The politics behind South Africa’s property clause amendment

As the draft Constitution Eighteenth Amendment Bill, 2019 is currently worded, Section 25(2)(b) would be changed to provide that:

a court may, where land and any improvements thereon are expropriated for the purposes of land reform, determine that the amount of compensation is nil.

In addition, a new section 25(3A) would be inserted authorising parliament to set out the circumstances in which such an order could be made, subject to the Constitution.

Existing commentary on this proposal has tended to split into two camps.

On one view, expressed by the Constitutional Review Committee responsible for the draft Bill, the new section 25(2)(b) merely makes

explicit that which is implicit in the Constitution.

Since any legislation enacted under the amended provision would be subject to the rest of the Constitution, all that the draft Bill does is clear the way for the long-awaited (and necessary) change to the ANC’s willing buyer, willing seller approach to land reform.

On another view, the proposed amendment sends needlessly worrying signals to an already jittery market. If the property clause as it stands provides for the payment of nil compensation, why gratuitously stoke local and foreign investor fears by amending it?

This second view has some merit. But the impact of the proposed amendment on investor confidence is not what should truly worry friends of liberal constitutionalism in South Africa. Improved prospects for liberal democracy depend on the relegitimation of the country’s racially skewed economic system. Redistributive land reform clearly has an important role to play in that.

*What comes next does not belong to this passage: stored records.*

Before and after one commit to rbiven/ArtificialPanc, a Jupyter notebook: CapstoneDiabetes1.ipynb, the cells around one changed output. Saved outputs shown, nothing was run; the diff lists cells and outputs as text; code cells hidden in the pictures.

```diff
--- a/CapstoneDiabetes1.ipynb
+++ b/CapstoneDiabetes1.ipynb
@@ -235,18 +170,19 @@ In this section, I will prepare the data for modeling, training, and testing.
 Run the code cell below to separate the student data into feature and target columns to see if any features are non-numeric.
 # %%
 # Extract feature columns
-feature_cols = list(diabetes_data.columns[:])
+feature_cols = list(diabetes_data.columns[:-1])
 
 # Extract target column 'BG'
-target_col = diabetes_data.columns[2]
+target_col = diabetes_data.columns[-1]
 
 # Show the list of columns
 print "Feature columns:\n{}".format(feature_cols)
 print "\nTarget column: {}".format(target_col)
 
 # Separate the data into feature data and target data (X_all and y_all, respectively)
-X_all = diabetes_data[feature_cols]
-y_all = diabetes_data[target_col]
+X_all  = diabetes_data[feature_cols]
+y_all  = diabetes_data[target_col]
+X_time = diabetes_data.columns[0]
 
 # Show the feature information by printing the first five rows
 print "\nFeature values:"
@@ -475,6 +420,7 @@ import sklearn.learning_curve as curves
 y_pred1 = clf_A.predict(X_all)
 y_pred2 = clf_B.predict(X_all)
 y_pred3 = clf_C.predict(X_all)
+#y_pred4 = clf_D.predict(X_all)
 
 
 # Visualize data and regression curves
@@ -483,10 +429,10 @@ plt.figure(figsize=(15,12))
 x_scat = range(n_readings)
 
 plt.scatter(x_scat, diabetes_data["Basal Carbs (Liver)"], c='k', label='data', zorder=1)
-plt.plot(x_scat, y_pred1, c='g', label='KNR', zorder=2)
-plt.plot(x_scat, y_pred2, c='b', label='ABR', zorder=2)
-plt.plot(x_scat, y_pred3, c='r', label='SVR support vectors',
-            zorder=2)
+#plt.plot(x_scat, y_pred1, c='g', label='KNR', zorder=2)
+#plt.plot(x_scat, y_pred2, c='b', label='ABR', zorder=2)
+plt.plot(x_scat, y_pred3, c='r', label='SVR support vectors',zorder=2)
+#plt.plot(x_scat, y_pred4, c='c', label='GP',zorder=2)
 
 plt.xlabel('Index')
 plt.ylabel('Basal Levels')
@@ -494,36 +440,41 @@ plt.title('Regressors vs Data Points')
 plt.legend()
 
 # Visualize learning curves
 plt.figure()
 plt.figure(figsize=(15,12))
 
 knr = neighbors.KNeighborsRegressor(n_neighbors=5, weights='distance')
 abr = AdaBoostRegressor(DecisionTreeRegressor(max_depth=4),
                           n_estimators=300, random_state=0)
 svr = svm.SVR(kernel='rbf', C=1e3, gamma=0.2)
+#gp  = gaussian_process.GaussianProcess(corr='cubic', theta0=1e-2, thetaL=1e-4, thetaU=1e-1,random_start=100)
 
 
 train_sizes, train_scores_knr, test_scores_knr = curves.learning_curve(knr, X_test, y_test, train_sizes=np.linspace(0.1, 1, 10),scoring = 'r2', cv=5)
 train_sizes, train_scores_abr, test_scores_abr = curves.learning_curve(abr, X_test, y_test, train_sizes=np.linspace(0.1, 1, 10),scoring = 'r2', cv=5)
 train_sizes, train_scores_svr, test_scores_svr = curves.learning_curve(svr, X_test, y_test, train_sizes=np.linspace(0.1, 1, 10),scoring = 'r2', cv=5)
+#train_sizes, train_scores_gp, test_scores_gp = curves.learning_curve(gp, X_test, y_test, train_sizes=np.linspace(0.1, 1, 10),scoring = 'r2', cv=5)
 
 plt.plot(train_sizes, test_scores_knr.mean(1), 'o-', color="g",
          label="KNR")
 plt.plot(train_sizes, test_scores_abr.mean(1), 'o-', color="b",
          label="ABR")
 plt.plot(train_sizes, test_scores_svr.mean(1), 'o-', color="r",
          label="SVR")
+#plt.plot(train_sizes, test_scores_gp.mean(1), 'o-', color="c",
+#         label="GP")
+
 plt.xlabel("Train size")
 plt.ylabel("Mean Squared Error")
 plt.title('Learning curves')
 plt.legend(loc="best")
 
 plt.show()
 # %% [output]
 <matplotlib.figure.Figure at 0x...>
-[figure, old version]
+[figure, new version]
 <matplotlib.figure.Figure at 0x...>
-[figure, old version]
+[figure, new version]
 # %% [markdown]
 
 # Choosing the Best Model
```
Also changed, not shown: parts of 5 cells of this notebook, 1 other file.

Instead, friends of liberal constitutionalism should be worried about what the proposed amendment reveals about the fragility of the support for this form of government within the ANC.